-- Data for the task follows --

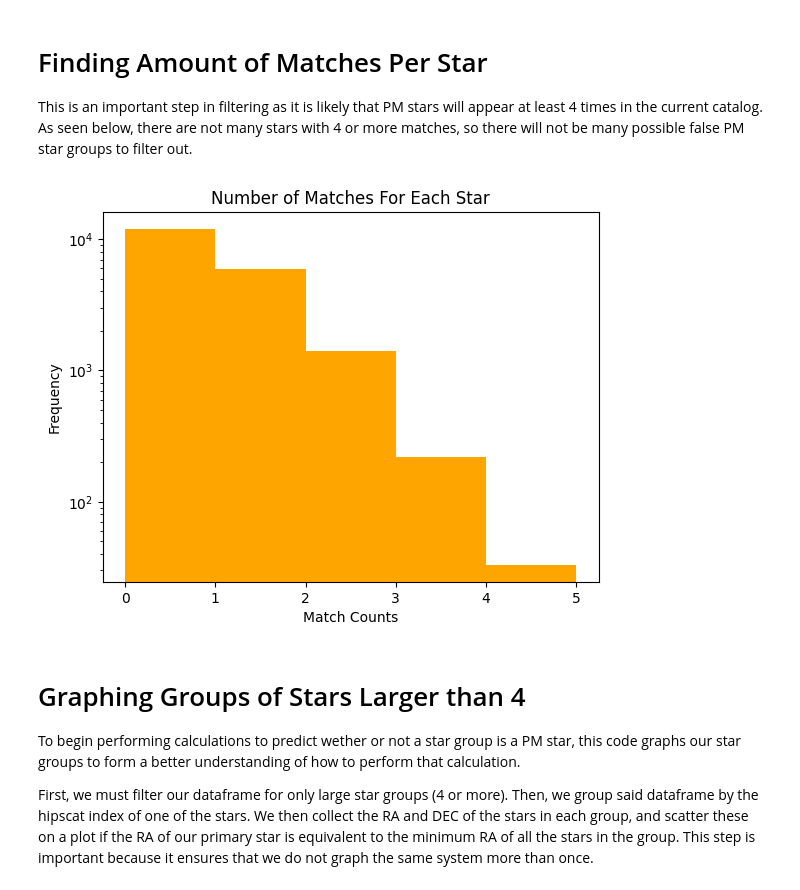
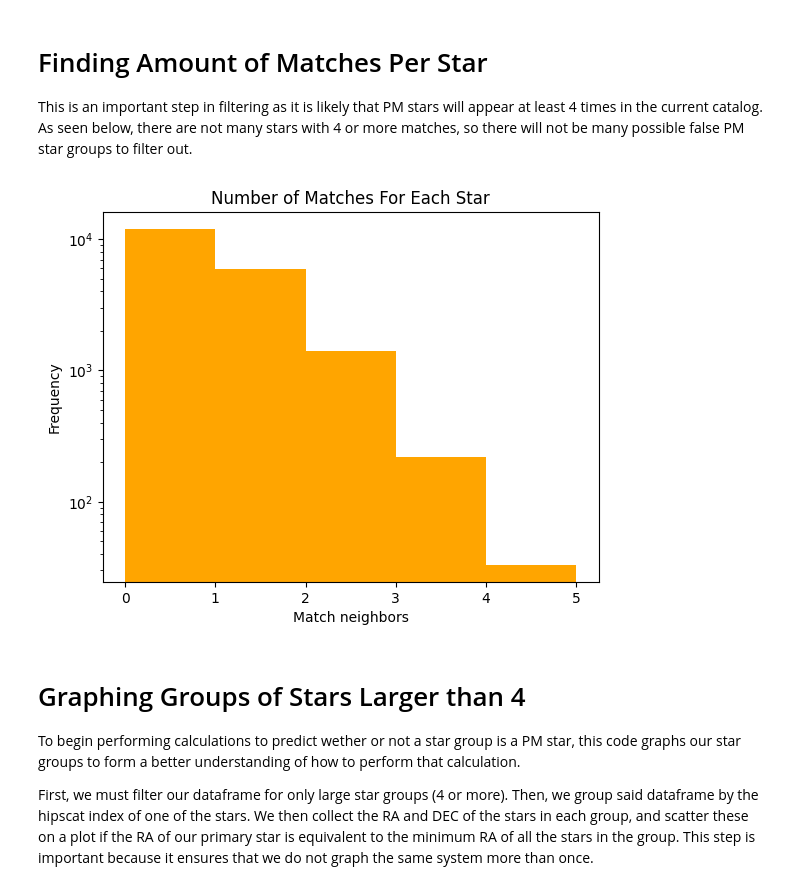
Before and after one commit to JoaoDPassos/brown-dwarf-search, a Jupyter notebook: CrossMatchFIltering.ipynb, the cells around one changed output. Drawn from its saved outputs; the diff is of its cells as text; code cells hidden in the pictures.

```diff
--- a/CrossMatchFIltering.ipynb
+++ b/CrossMatchFIltering.ipynb
@@ -19,18 +19,18 @@ From there, we perform a crossmatch on the catalog itself, generating additional
 bandList = ['G','R','I','Z','Y']
 
 #Keeping only the important columns
-crucialCols = [f'CLASS_STAR_{band}' for band in bandList] + [f'FLAGS_{band}' for band in bandList] + ['RA','DEC','HPIX_1024','HPIX_4096'] + [f'SPREAD_MODEL_{band}' for band in bandList] + [f'WAVG_MAG_PSF_{band}' for band in bandList] + [f'WAVG_MAGERR_PSF_{band}' for band in bandList]
+crucialCols = [f'CLASS_STAR_{band}' for band in bandList] + [f'FLAGS_{band}' for band in bandList] + ['RA','DEC','COADD_OBJECT_ID'] + [f'SPREAD_MODEL_{band}' for band in bandList] + [f'WAVG_MAG_PSF_{band}' for band in bandList] + [f'WAVG_MAGERR_PSF_{band}' for band in bandList]
 
 catalog = lsdb.read_hipscat('hipscat/des_one_deg/', columns=crucialCols)
 
-#Filtering for specific measurement values
+#Filtering for specific measurement vaTlues
 qs = bandFilterLenient(bandList,classStar=0.95,spreadModel=0.05,magError=0.05,flag=True,invalidMags=True)
 filtered_catalog = catalog.query(qs)
 
 #Performing crossmatch
 xmatch = filtered_catalog.crossmatch(filtered_catalog, n_neighbors=100, radius_arcsec=18, suffixes=['_1', '_2'])
 
+xmatch
+
 with Client():
     df = xmatch.compute()
-
-df
@@ -66,17 +51,18 @@ Text(0.5, 1.0, 'Distance between Stars in Arcseconds')
 
 This is an important step in filtering as it is likely that PM stars will appear at least 4 times in the current catalog. As seen below, there are not many stars with 4 or more matches, so there will not be many possible false PM star groups to filter out.
 # %%
-counts = df.groupby('_hipscat_index')['_dist_arcsec'].count()
-counts -= 1 #Double counting adjustment
-#change name to neighbors
+neighbors = df.groupby('_hipscat_index')['_dist_arcsec'].count()
+#DO IN DASK
 
-plt.hist(counts, color = 'orange', bins= [i for i in range(0,6)])
-plt.xlabel('Match Counts')
+neighbors -= 1 #Double counting adjustment
+
+plt.hist(neighbors, color = 'orange', bins= [i for i in range(0,6)])
+plt.xlabel('Match neighbors')
 plt.ylabel('Frequency')
 plt.title('Number of Matches For Each Star')
 plt.yscale('log')
 # %% [output]
-[figure, old version]
+[figure, new version]
 # %% [markdown]
 # Graphing Groups of Stars Larger than 4
 
```
Also changed, not shown: parts of 4 cells of this notebook, 1 other file.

-- Data for the task concluded --

Report, from the entries above, each line where "crucialCols" is found.

Task output
-crucialCols = [f'CLASS_STAR_{band}' for band in bandList] + [f'FLAGS_{band}' for band in bandList] + ['RA','DEC','HPIX_1024','HPIX_4096'] + [f'SPREAD_MODEL_{band}' for band in bandList] + [f'WAVG_MAG_PSF_{band}' for band in bandList] + [f'WAVG_MAGERR_PSF_{band}' for band in bandList]
+crucialCols = [f'CLASS_STAR_{band}' for band in bandList] + [f'FLAGS_{band}' for band in bandList] + ['RA','DEC','COADD_OBJECT_ID'] + [f'SPREAD_MODEL_{band}' for band in bandList] + [f'WAVG_MAG_PSF_{band}' for band in bandList] + [f'WAVG_MAGERR_PSF_{band}' for band in bandList]
 catalog = lsdb.read_hipscat('hipscat/des_one_deg/', columns=crucialCols)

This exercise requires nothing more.